Thomas Fogarty, MD, will turn 65 in December. The chief medical officer of Concentra, the nation’s largest operator of urgent-care and occupational health clinics, shrugs off the milestone. “As long as I am having fun, I’m going to keep doing what I’m doing,” he says. Fogarty was one of three founders of Addison-based Concentra. He was a Houston-based industrial engineer when he decided to go to medical school at Texas Tech University School of Medicine. He spent his fourth year of medical school in his hometown of Amarillo, where Concentra was born in 1970, when he and two other physicians… Full Story

Behind the Gates of Old Parkland

In reporting on commercial real estate in North Texas for the past dozen years or so, I’ve seen some impressive projects—Dallas developers are among the most talented in the nation. But the first time I truly felt “wowed” was when I drove through the gates of Old Parkland a few months back. I knew, of course, that Crow Holdings had renovated the historic Old Parkland hospital at Maple and Oak Lawn avenues and moved its company to the 60,000-square-foot facility in 2008. I knew that Chairman and CEO Harlan Crow had also renovated a former nurses quarters on the site… Full Story

Behind the Gates at Old Parkland

In reporting on commercial real estate in North Texas for the past dozen years or so, I’ve seen some impressive projects—Dallas developers are among the most talented in the nation. But the first time I truly felt “wowed” was when I drove through the gates of Old Parkland a few months back. I knew, of course, that Crow Holdings had renovated the historic Old Parkland hospital at Maple and Oak Lawn avenues and moved its company to the 60,000-square-foot facility in 2008. I knew that Chairman and CEO Harlan Crow had also renovated a former nurses quarters on the site… Full Story

Diabetes: A Growing Threat

Michael Kelly found himself in an emergency department with unbearable shoulder pain. Tests revealed a more serious problem: out-of-control diabetes. The 50-year-old Kelly, who works part-time for a Dallas pest-control company, knew he was diabetic a decade earlier. But he lacked health insurance to treat it consistently, so he just lived with it. “I would see a doctor once every blue moon when I had money or I had no choice,” he says. “But I didn’t have money for test strips [for blood glucose] or to eat right. The cost is astronomical.” Kelly was referred to the Diabetes Health and… Full Story

The Best Pediatricians in Dallas 2012

In its debut issue, D Moms presents D Magazine’s list of the area’s best doctors for children, as chosen by their peers. Here’s a look at the methodology behind the selection process, with a link to the complete roster for 2012. How does D Magazine determine which doctors make the list?
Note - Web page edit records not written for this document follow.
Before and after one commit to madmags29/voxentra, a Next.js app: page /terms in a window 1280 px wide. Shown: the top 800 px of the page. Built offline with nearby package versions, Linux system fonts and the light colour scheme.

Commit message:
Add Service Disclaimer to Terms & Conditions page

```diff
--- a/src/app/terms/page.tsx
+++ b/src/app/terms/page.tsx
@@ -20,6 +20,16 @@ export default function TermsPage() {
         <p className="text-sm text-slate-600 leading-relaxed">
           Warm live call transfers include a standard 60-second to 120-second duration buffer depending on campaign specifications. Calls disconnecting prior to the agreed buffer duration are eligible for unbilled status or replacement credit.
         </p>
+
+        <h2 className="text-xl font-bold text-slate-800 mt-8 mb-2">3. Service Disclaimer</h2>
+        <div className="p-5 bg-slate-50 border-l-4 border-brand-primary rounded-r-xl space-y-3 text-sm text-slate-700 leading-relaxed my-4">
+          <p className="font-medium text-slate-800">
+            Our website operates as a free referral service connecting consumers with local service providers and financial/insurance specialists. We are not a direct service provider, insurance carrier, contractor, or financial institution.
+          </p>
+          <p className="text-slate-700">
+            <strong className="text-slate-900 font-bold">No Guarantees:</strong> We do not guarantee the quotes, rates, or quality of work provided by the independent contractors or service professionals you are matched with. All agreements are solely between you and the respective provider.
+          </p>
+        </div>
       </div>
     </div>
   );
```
Best Pediatric Specialists is a peer-review voting process. We rely on the doctors’ expertise to determine who deserves to be on the list, just like a doctor would recommend a patient to a specialist. This year, we mailed letters to 2,339 local pediatric specialists, family medicine doctors, and gynecologists/obstetricians… Full Story

The Most Interesting Neurosurgeon in the World

Someone should make a television show based on the life of Dr. Duke Samson. America would love a character like this. He’s 6-foot-2 but seems several inches taller. He embodies his name, Duke, as if one of John Wayne’s characters had grown up to be a doctor. At 69, he walks with the swagger of a West Texan, sometimes reviewing cases with a cigar in his mouth, casually calling people he’s just met Ace. His voice is deep, gentle, almost always calm and measured, but it’s often said that he doesn’t suffer fools gladly. Maybe the TV show is set… Full Story

DFW Hospital CEO Roundtable: A New Model for Healthcare

According to the late management guru Peter Drucker, being the chief executive officer of a hospital is one of the most difficult jobs in America. And with the unprecedented changes brought on by healthcare reform, the growing demand for service, a continuing squeeze on payments, and evolving technology, the job isn’t getting any easier. D CEO recently gathered together the heads of five major Dallas-Fort Worth hospital systems to discuss the challenges they face—in an economic sector that comprises about 17 percent of the local economy. Combined, these top executives oversee nearly 70,000 North Texas employees. 

Participating in the discussion were… Full Story